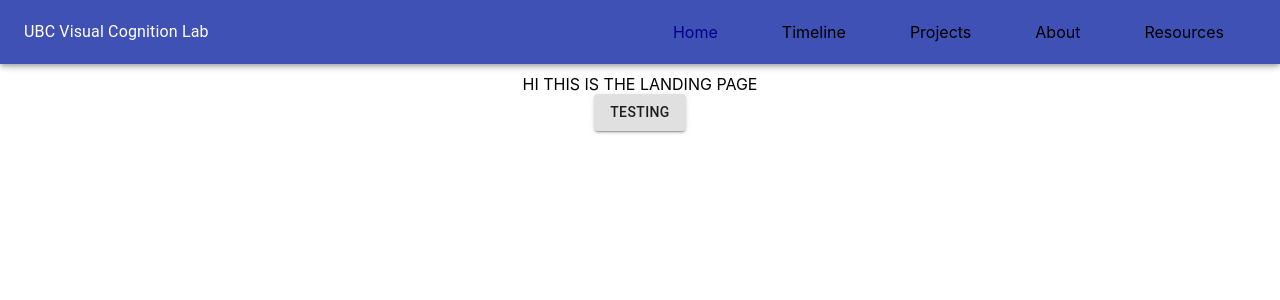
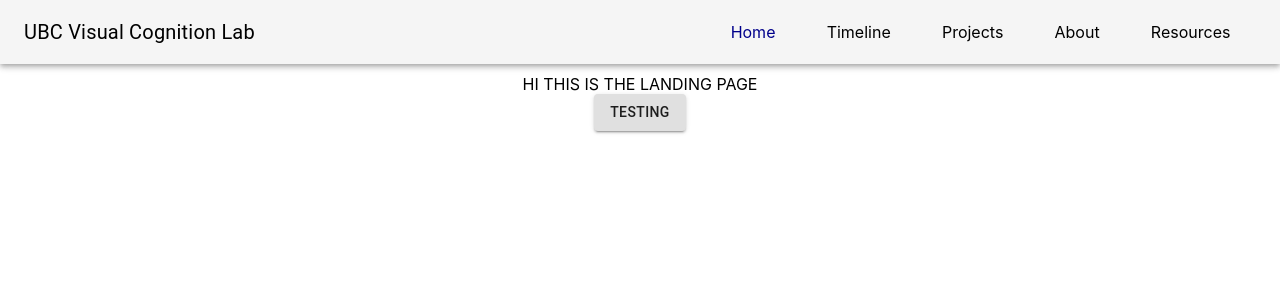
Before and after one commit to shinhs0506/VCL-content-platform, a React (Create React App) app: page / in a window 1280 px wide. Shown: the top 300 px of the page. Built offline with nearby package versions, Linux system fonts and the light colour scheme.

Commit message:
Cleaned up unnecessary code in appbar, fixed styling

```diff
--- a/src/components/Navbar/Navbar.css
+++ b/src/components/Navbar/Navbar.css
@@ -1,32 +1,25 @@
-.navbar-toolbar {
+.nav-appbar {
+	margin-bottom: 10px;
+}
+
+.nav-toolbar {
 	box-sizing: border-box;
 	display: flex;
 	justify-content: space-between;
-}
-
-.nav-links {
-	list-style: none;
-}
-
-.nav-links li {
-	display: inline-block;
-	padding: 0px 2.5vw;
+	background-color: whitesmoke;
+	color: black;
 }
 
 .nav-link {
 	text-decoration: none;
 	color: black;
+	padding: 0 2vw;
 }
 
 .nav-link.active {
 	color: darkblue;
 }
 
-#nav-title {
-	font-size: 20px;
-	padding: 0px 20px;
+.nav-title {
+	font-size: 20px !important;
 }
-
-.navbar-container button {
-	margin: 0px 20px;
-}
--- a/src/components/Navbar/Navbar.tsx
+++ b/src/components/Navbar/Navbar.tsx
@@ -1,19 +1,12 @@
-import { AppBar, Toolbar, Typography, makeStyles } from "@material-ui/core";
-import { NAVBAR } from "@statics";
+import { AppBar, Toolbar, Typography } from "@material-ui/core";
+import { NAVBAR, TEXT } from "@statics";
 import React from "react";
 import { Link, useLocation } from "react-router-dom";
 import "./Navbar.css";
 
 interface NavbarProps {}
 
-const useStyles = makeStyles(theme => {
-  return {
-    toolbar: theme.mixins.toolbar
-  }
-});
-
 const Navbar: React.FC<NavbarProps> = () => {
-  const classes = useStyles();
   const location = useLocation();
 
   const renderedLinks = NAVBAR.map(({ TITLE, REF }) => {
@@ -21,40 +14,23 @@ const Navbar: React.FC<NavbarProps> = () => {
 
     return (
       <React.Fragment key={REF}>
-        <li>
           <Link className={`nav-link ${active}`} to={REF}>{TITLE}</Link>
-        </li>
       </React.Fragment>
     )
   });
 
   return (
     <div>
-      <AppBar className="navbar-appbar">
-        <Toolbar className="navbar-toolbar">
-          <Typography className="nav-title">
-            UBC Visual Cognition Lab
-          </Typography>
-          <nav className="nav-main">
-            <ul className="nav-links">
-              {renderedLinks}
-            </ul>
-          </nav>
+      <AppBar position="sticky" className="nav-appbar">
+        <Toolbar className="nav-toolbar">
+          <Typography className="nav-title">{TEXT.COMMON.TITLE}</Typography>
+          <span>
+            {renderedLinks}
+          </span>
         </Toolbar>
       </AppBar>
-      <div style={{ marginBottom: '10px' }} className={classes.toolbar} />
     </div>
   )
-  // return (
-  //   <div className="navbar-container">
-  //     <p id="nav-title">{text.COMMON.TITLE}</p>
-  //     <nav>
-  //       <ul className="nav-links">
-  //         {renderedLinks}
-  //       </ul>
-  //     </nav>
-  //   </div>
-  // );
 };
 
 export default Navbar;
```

* * * * * * *

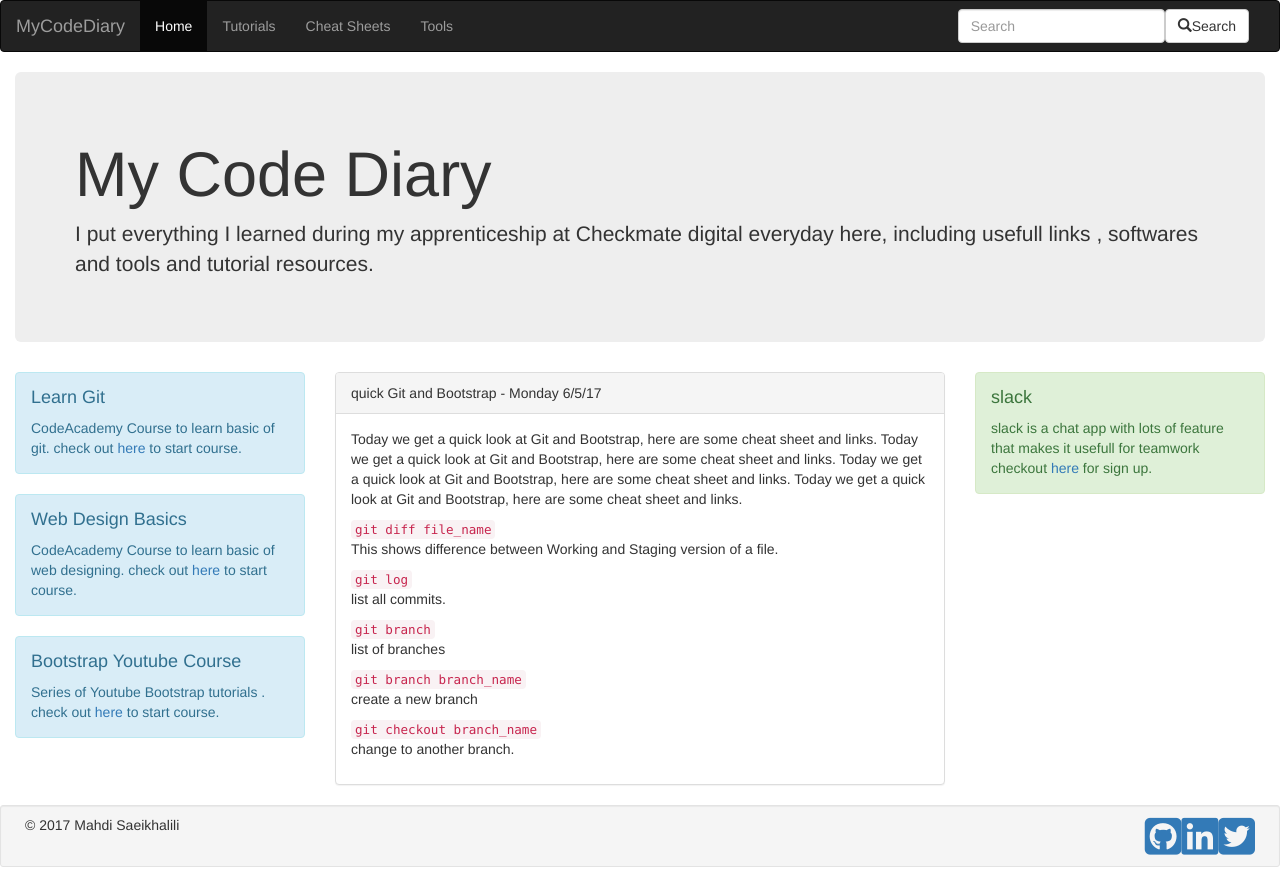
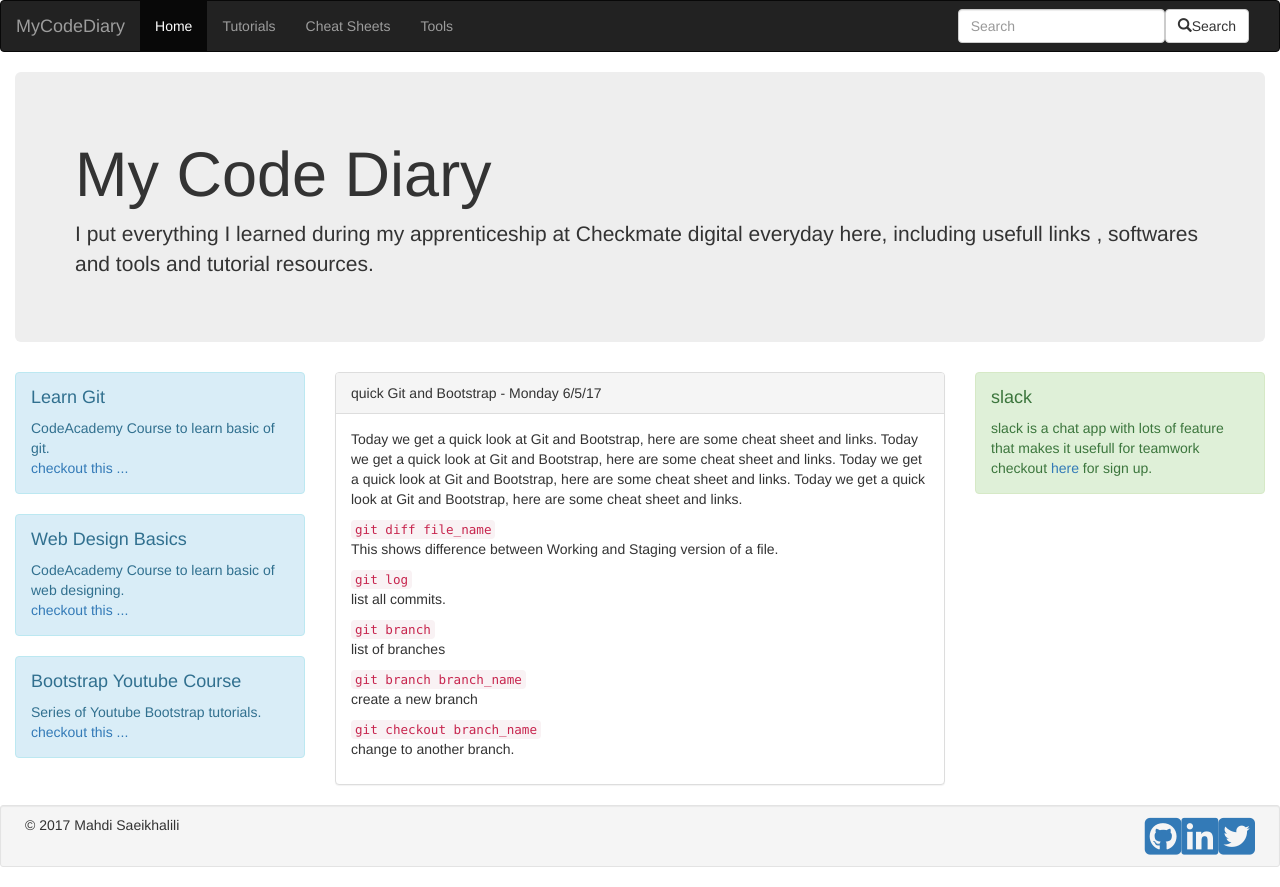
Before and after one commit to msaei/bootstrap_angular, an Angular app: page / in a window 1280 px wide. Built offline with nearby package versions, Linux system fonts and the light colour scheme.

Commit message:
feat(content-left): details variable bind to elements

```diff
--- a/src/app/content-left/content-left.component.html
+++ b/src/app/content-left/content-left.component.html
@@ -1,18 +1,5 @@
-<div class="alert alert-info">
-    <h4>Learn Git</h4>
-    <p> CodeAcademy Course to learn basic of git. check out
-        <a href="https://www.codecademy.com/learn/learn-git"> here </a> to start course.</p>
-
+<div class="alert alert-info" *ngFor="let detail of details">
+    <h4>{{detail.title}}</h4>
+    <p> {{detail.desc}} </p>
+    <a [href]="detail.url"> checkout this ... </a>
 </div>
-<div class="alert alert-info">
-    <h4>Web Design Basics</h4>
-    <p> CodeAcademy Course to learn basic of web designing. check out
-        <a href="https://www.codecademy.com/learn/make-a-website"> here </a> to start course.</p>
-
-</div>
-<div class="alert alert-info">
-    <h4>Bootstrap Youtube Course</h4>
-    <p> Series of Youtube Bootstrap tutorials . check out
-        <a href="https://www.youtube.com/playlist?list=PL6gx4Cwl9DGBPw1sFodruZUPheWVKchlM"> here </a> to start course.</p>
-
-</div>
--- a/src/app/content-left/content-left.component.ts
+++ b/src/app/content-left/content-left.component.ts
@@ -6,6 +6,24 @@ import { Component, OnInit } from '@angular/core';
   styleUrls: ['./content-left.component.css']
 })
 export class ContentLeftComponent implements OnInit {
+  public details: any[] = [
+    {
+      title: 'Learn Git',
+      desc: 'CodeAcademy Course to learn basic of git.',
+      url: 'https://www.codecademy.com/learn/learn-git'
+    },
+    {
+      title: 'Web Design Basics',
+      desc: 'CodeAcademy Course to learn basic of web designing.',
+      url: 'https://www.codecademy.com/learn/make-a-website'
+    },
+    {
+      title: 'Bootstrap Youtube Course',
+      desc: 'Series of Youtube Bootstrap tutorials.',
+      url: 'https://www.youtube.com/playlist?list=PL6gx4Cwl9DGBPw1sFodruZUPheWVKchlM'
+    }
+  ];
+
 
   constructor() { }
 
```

* * * * * * *

** Task **
Look for the word "padding" in the data, then return every line that contains it.

** Exercise result **
-	padding: 0px 2.5vw;
+	padding: 0 2vw;
-	padding: 0px 20px;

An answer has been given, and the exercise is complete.